■ What you have to do
Show, from the records below, all lines that contain the word "Time".

■ Entries shown
===
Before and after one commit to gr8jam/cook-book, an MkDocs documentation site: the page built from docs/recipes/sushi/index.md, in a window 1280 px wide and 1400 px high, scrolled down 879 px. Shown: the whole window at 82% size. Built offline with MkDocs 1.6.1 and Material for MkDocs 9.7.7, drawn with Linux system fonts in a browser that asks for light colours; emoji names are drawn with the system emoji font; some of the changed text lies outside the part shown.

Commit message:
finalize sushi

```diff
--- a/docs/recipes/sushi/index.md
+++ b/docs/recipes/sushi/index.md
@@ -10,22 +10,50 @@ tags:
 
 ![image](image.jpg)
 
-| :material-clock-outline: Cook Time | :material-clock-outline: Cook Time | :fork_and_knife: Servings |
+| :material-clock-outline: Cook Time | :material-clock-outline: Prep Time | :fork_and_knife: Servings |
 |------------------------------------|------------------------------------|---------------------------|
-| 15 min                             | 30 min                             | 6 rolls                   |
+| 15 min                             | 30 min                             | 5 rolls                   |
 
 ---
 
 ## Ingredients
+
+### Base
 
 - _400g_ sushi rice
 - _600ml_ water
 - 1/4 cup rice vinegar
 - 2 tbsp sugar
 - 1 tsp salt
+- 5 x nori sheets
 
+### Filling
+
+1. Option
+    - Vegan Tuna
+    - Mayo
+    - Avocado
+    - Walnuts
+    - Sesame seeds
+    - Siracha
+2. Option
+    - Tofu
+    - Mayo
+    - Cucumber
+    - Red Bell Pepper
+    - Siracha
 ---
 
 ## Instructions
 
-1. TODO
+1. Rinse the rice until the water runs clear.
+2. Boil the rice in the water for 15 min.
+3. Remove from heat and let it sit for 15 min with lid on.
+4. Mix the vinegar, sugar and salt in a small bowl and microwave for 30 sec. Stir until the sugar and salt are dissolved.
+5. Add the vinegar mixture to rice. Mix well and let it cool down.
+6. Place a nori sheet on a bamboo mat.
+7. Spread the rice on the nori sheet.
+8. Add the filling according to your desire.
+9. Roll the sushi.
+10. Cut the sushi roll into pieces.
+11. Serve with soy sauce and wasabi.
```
===
■ Response for this exercise
-| :material-clock-outline: Cook Time | :material-clock-outline: Cook Time | :fork_and_knife: Servings |
+| :material-clock-outline: Cook Time | :material-clock-outline: Prep Time | :fork_and_knife: Servings |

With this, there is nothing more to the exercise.